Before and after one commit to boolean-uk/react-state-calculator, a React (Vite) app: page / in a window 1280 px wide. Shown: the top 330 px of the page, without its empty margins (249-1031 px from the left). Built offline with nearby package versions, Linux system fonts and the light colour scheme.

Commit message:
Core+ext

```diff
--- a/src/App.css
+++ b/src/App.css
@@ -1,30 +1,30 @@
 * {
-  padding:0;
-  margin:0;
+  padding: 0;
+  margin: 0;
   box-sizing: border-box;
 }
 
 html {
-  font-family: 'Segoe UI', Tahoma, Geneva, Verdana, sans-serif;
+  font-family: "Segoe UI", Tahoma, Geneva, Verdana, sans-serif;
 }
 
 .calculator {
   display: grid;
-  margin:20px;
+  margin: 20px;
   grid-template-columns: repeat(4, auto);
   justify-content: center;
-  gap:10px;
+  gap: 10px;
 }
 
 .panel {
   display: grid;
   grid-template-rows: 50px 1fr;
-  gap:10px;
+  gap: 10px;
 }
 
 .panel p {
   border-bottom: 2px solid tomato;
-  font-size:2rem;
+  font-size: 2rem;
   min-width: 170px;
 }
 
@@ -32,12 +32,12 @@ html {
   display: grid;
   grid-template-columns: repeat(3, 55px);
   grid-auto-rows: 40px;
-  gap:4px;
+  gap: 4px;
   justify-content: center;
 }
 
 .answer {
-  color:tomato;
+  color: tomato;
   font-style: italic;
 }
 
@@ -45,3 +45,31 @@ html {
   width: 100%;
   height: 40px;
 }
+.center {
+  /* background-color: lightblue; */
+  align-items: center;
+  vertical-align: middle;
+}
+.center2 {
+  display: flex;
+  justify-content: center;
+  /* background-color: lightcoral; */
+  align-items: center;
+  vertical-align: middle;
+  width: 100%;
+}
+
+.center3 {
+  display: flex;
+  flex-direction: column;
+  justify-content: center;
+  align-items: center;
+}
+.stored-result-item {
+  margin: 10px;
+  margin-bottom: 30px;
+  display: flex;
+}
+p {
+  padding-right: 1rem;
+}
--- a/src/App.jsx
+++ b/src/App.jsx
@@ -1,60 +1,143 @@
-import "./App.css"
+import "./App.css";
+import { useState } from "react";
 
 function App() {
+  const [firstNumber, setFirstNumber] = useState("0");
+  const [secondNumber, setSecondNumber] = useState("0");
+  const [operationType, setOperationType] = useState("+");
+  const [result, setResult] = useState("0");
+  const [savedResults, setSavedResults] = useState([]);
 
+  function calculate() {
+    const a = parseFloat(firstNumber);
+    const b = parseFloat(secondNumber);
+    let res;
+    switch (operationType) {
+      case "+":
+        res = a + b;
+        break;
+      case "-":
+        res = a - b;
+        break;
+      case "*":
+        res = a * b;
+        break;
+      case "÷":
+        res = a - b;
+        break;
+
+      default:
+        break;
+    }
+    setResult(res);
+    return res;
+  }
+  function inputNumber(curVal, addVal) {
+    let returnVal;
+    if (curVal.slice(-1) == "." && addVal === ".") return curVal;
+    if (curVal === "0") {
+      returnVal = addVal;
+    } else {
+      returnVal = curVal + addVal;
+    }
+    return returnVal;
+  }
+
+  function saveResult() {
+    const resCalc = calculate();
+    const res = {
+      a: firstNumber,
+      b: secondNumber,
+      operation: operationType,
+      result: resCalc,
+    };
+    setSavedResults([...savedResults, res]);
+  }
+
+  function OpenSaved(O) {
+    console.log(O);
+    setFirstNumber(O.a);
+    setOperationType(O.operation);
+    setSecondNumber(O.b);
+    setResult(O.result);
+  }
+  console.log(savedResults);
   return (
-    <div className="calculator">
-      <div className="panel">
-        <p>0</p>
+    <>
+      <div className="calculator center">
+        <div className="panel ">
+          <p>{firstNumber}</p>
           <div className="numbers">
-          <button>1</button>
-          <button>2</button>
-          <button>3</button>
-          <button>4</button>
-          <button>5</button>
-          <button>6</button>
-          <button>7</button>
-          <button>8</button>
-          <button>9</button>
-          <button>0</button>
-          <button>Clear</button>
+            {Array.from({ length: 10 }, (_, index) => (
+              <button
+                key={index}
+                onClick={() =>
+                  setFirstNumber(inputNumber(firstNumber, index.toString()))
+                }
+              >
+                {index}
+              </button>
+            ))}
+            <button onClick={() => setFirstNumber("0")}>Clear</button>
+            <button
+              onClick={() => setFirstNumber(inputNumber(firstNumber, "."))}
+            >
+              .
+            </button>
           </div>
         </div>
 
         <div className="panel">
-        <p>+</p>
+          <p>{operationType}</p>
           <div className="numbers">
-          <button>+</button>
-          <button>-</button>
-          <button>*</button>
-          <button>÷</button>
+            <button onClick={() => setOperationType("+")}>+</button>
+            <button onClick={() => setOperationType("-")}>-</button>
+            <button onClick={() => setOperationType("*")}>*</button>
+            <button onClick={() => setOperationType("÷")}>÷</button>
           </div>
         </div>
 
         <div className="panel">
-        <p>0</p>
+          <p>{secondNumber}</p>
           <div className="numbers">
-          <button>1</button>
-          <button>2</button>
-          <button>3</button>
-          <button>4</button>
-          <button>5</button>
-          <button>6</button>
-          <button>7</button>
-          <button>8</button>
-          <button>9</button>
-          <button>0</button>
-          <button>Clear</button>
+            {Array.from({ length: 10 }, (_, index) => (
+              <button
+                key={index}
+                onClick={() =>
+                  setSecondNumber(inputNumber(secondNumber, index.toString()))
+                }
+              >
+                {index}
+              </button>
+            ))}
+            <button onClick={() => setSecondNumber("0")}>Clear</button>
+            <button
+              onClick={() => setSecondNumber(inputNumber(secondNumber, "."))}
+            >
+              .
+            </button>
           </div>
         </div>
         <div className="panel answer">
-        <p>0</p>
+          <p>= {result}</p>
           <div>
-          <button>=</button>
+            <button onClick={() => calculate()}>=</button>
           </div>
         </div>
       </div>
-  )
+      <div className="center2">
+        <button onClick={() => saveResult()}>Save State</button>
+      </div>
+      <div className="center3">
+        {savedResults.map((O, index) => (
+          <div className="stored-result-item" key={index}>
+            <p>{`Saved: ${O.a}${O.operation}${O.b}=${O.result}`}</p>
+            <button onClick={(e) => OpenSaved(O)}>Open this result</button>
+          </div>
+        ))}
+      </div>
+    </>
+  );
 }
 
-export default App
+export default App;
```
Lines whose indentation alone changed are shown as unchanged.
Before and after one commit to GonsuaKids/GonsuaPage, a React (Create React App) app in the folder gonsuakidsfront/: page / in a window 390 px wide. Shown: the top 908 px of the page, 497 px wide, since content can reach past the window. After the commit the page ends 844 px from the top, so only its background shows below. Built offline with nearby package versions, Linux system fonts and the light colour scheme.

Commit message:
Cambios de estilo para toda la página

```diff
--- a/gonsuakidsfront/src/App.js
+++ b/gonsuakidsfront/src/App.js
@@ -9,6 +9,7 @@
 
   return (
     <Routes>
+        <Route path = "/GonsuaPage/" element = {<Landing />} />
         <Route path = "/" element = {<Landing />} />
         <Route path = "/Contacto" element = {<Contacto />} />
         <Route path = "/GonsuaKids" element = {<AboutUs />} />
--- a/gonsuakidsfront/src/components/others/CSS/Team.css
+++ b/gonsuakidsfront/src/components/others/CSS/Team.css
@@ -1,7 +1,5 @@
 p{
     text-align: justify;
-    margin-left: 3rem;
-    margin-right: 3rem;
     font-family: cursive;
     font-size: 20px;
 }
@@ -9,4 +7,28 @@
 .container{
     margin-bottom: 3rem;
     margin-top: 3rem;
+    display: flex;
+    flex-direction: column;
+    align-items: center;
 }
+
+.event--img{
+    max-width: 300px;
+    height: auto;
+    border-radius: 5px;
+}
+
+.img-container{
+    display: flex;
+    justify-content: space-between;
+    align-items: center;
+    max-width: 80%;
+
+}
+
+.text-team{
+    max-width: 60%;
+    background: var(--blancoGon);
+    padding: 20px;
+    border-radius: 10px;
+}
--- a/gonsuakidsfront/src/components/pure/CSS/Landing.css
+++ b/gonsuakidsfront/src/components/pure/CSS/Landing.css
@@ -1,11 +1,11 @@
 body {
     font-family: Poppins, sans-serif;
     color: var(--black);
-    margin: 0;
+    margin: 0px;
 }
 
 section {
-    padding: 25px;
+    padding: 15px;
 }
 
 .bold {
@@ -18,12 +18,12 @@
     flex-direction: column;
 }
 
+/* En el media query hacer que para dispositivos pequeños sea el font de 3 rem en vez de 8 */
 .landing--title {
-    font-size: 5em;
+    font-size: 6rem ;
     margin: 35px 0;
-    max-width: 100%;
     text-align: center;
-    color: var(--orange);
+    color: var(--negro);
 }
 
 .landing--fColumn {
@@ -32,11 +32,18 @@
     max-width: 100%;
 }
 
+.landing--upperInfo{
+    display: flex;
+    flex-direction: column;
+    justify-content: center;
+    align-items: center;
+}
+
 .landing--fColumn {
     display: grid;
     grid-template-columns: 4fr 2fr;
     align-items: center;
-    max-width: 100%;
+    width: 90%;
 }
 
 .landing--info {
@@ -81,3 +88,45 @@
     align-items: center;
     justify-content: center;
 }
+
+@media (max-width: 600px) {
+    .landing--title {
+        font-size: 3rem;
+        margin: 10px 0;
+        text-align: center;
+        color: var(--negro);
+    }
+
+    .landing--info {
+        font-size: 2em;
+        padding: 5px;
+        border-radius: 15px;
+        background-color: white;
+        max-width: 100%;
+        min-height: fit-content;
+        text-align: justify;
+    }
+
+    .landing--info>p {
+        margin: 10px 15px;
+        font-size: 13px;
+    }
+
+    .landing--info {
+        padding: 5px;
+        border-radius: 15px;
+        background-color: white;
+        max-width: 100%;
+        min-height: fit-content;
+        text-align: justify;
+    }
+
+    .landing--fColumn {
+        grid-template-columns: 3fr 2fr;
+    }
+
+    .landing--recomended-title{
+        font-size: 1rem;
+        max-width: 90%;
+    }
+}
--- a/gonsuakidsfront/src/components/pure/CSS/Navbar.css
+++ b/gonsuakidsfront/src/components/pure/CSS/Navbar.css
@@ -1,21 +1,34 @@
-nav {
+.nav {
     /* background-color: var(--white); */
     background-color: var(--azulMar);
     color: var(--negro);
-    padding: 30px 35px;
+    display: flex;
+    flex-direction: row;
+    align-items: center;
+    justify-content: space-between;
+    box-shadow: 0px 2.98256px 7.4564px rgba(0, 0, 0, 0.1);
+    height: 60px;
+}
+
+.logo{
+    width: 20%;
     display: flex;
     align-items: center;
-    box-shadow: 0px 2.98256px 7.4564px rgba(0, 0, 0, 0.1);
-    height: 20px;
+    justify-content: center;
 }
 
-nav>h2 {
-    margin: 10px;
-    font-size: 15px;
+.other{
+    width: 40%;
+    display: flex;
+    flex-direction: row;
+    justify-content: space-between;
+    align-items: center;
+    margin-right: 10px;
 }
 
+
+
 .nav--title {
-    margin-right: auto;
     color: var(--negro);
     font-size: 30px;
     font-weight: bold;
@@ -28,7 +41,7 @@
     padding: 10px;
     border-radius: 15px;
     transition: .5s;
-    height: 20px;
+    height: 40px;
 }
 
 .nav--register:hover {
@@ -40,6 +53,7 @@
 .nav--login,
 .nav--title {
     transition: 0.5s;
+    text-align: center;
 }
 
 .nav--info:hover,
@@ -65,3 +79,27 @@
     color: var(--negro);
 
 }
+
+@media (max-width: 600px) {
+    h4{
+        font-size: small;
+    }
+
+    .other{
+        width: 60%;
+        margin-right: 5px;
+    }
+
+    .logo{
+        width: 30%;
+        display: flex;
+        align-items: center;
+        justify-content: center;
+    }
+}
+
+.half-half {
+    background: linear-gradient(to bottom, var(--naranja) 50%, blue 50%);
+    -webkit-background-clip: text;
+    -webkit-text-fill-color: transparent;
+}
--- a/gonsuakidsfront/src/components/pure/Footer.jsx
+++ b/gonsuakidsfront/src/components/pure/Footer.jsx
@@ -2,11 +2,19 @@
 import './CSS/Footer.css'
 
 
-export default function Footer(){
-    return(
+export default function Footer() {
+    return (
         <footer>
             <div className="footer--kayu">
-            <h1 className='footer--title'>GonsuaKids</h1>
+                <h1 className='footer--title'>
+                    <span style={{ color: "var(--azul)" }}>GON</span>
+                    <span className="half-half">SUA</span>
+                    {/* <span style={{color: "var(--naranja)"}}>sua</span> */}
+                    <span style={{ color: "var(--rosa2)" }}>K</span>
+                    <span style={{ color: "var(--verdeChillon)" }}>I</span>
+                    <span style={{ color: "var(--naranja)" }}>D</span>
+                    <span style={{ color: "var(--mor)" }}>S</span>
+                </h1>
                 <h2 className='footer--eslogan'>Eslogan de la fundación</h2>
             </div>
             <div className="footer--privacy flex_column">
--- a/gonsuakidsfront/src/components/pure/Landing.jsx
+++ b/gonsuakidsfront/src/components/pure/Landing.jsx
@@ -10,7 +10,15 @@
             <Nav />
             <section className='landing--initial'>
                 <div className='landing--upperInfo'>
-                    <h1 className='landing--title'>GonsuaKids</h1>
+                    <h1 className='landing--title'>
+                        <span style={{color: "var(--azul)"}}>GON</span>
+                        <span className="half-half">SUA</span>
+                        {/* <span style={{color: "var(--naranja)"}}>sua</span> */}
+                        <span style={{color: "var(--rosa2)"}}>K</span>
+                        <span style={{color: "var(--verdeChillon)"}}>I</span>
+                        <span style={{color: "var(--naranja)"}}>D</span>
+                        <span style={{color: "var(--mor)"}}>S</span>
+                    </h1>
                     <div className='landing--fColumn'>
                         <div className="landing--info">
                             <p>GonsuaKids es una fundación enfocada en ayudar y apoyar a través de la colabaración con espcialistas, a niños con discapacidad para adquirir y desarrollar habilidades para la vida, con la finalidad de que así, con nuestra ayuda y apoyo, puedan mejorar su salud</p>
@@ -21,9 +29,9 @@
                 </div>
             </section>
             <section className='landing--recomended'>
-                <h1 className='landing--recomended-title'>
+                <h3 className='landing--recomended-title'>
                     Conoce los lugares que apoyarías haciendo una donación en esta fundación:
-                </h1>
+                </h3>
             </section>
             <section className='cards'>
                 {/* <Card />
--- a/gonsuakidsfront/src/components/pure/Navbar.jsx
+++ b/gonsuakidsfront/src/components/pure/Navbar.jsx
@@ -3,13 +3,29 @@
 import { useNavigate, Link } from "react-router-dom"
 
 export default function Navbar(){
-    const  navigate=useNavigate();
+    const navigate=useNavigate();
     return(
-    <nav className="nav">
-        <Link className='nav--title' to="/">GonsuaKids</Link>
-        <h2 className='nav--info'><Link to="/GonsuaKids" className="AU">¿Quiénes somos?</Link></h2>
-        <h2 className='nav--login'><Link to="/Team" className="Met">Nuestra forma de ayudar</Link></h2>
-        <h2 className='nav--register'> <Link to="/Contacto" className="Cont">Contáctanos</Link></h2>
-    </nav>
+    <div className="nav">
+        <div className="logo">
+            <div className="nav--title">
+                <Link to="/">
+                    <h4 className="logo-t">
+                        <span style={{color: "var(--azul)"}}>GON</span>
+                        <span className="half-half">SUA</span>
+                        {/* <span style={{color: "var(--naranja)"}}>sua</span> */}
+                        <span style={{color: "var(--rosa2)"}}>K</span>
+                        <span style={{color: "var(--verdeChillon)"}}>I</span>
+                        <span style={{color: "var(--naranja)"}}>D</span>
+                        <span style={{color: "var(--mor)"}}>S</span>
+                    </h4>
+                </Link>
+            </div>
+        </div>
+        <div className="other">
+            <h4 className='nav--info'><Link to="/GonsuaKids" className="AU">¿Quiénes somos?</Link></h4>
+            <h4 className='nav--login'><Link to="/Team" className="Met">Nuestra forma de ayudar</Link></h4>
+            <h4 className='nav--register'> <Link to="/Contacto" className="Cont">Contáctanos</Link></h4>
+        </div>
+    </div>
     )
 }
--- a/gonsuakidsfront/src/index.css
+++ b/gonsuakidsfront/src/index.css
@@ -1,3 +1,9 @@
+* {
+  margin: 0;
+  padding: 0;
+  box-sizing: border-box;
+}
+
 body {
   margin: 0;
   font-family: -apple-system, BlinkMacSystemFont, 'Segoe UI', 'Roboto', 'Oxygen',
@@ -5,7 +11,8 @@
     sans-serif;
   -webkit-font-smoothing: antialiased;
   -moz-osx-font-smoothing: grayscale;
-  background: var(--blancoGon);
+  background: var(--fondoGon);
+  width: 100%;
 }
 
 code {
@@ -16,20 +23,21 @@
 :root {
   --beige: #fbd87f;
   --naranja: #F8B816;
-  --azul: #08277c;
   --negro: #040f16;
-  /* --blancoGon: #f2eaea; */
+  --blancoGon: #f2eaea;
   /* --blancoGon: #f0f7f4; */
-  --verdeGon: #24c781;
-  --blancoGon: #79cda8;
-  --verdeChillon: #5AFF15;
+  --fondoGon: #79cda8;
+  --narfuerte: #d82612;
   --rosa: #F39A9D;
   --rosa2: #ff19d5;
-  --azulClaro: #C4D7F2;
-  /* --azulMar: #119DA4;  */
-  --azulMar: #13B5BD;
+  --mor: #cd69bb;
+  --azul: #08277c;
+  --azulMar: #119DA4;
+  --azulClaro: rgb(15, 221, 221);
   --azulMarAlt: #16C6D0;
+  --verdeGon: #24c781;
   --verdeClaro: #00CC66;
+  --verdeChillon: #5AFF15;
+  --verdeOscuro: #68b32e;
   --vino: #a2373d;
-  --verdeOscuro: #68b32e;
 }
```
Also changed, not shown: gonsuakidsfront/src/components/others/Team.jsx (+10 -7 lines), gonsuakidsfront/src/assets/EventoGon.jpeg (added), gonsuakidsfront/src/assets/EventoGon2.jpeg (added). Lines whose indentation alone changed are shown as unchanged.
^^^^^^^^^^^^^^^^
→ **WHAT THE TASK REQUIRES**:
If a line contains the word "blancoGon", it counts; please state how many such lines the records above have, and nothing more.

→ **ANSWER BELOW**:
6